--- START ---

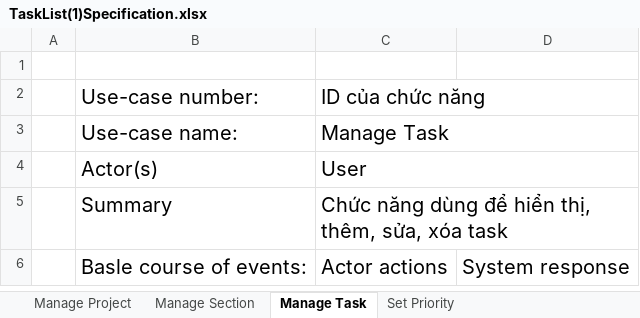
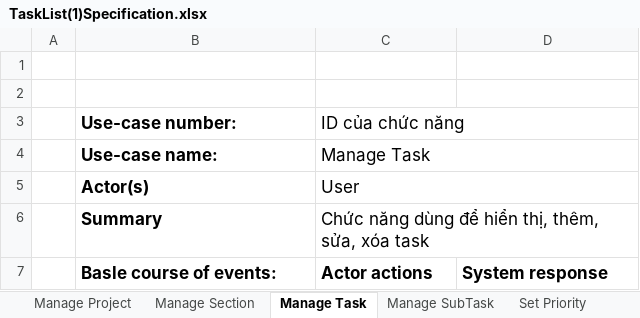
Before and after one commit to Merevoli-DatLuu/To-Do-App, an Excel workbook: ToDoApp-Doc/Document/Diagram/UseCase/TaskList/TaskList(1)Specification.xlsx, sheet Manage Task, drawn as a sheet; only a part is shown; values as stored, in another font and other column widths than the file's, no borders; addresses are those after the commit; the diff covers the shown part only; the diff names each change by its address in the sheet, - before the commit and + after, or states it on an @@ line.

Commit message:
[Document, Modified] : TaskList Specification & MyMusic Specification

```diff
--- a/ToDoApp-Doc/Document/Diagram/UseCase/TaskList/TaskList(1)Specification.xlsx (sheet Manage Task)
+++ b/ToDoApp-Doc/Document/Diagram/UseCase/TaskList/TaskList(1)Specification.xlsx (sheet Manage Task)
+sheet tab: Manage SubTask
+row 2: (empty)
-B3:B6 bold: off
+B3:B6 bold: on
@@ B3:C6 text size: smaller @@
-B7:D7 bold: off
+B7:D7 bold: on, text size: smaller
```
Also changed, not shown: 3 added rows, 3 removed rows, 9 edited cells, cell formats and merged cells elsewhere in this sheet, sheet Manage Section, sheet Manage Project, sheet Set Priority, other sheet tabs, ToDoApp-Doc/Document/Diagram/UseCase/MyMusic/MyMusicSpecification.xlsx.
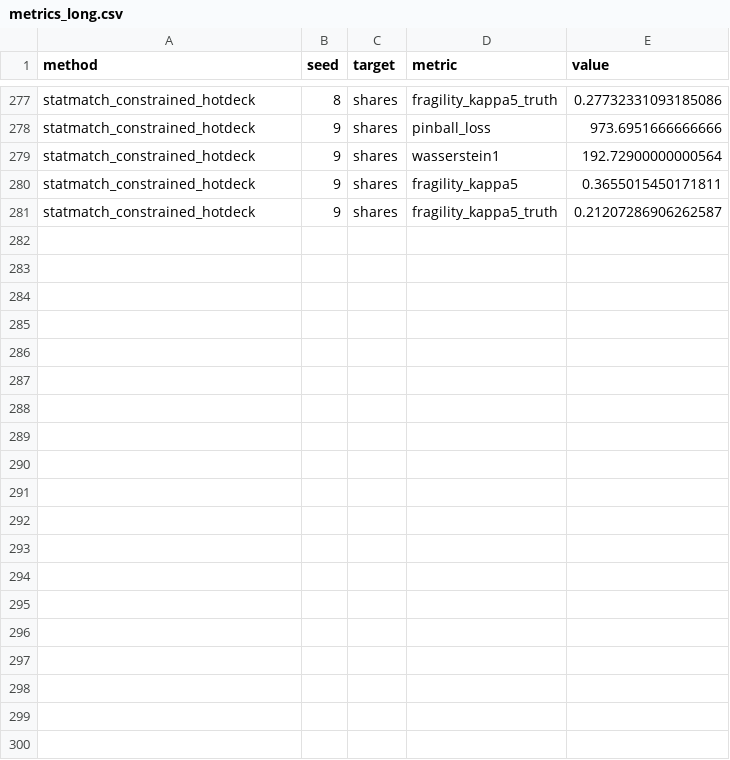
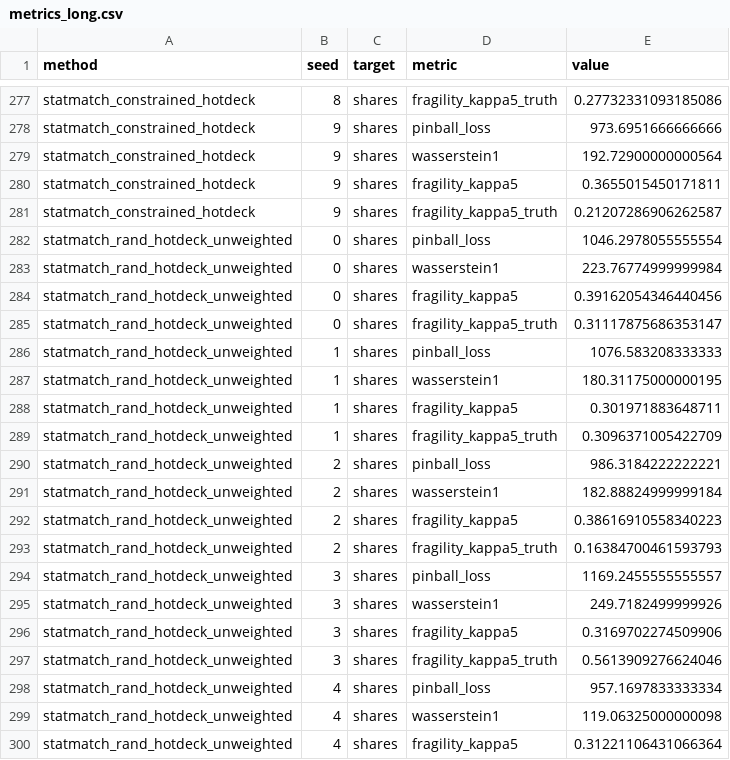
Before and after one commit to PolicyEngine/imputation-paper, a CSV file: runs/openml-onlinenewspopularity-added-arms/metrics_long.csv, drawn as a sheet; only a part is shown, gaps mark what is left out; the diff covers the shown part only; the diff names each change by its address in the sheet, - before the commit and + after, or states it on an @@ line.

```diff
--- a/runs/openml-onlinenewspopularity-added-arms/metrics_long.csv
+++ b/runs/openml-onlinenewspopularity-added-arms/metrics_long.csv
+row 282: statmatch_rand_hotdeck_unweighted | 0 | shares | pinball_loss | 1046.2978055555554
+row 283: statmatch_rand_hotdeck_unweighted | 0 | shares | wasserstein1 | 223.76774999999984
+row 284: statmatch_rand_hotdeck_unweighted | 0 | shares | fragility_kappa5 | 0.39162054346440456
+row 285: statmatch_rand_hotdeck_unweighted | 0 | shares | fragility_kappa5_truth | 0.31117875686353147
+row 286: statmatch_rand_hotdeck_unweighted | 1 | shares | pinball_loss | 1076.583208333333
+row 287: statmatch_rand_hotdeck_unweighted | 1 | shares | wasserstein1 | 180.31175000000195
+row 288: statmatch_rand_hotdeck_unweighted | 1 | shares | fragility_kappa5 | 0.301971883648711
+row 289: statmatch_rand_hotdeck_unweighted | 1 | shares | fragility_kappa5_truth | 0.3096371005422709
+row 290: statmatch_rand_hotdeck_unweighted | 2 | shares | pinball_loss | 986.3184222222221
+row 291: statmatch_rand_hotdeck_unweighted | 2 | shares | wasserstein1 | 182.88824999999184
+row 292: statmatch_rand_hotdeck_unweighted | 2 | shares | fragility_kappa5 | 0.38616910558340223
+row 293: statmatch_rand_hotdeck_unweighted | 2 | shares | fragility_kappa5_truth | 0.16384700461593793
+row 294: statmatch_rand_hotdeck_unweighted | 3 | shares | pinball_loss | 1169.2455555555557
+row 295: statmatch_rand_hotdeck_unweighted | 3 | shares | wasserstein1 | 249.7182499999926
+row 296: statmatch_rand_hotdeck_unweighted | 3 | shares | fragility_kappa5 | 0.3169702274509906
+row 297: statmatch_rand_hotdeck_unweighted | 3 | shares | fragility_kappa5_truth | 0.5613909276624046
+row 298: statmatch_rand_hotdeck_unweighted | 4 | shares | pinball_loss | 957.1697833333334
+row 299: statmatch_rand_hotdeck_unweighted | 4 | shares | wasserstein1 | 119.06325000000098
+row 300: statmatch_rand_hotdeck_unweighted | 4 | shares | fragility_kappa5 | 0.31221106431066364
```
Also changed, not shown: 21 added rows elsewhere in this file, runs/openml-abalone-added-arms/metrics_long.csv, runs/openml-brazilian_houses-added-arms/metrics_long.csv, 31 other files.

--- END ---

> [Requirement]: Once the pictures are set aside, output all of the data above verbatim.

> [Response area]:
Before and after one commit to Merevoli-DatLuu/To-Do-App, an Excel workbook: ToDoApp-Doc/Document/Diagram/UseCase/TaskList/TaskList(1)Specification.xlsx, sheet Manage Task, drawn as a sheet; only a part is shown; values as stored, in another font and other column widths than the file's, no borders; addresses are those after the commit; the diff covers the shown part only; the diff names each change by its address in the sheet, - before the commit and + after, or states it on an @@ line.

Commit message:
[Document, Modified] : TaskList Specification & MyMusic Specification

```diff
--- a/ToDoApp-Doc/Document/Diagram/UseCase/TaskList/TaskList(1)Specification.xlsx (sheet Manage Task)
+++ b/ToDoApp-Doc/Document/Diagram/UseCase/TaskList/TaskList(1)Specification.xlsx (sheet Manage Task)
+sheet tab: Manage SubTask
+row 2: (empty)
-B3:B6 bold: off
+B3:B6 bold: on
@@ B3:C6 text size: smaller @@
-B7:D7 bold: off
+B7:D7 bold: on, text size: smaller
```
Also changed, not shown: 3 added rows, 3 removed rows, 9 edited cells, cell formats and merged cells elsewhere in this sheet, sheet Manage Section, sheet Manage Project, sheet Set Priority, other sheet tabs, ToDoApp-Doc/Document/Diagram/UseCase/MyMusic/MyMusicSpecification.xlsx.
Before and after one commit to PolicyEngine/imputation-paper, a CSV file: runs/openml-onlinenewspopularity-added-arms/metrics_long.csv, drawn as a sheet; only a part is shown, gaps mark what is left out; the diff covers the shown part only; the diff names each change by its address in the sheet, - before the commit and + after, or states it on an @@ line.

```diff
--- a/runs/openml-onlinenewspopularity-added-arms/metrics_long.csv
+++ b/runs/openml-onlinenewspopularity-added-arms/metrics_long.csv
+row 282: statmatch_rand_hotdeck_unweighted | 0 | shares | pinball_loss | 1046.2978055555554
+row 283: statmatch_rand_hotdeck_unweighted | 0 | shares | wasserstein1 | 223.76774999999984
+row 284: statmatch_rand_hotdeck_unweighted | 0 | shares | fragility_kappa5 | 0.39162054346440456
+row 285: statmatch_rand_hotdeck_unweighted | 0 | shares | fragility_kappa5_truth | 0.31117875686353147
+row 286: statmatch_rand_hotdeck_unweighted | 1 | shares | pinball_loss | 1076.583208333333
+row 287: statmatch_rand_hotdeck_unweighted | 1 | shares | wasserstein1 | 180.31175000000195
+row 288: statmatch_rand_hotdeck_unweighted | 1 | shares | fragility_kappa5 | 0.301971883648711
+row 289: statmatch_rand_hotdeck_unweighted | 1 | shares | fragility_kappa5_truth | 0.3096371005422709
+row 290: statmatch_rand_hotdeck_unweighted | 2 | shares | pinball_loss | 986.3184222222221
+row 291: statmatch_rand_hotdeck_unweighted | 2 | shares | wasserstein1 | 182.88824999999184
+row 292: statmatch_rand_hotdeck_unweighted | 2 | shares | fragility_kappa5 | 0.38616910558340223
+row 293: statmatch_rand_hotdeck_unweighted | 2 | shares | fragility_kappa5_truth | 0.16384700461593793
+row 294: statmatch_rand_hotdeck_unweighted | 3 | shares | pinball_loss | 1169.2455555555557
+row 295: statmatch_rand_hotdeck_unweighted | 3 | shares | wasserstein1 | 249.7182499999926
+row 296: statmatch_rand_hotdeck_unweighted | 3 | shares | fragility_kappa5 | 0.3169702274509906
+row 297: statmatch_rand_hotdeck_unweighted | 3 | shares | fragility_kappa5_truth | 0.5613909276624046
+row 298: statmatch_rand_hotdeck_unweighted | 4 | shares | pinball_loss | 957.1697833333334
+row 299: statmatch_rand_hotdeck_unweighted | 4 | shares | wasserstein1 | 119.06325000000098
+row 300: statmatch_rand_hotdeck_unweighted | 4 | shares | fragility_kappa5 | 0.31221106431066364
```
Also changed, not shown: 21 added rows elsewhere in this file, runs/openml-abalone-added-arms/metrics_long.csv, runs/openml-brazilian_houses-added-arms/metrics_long.csv, 31 other files.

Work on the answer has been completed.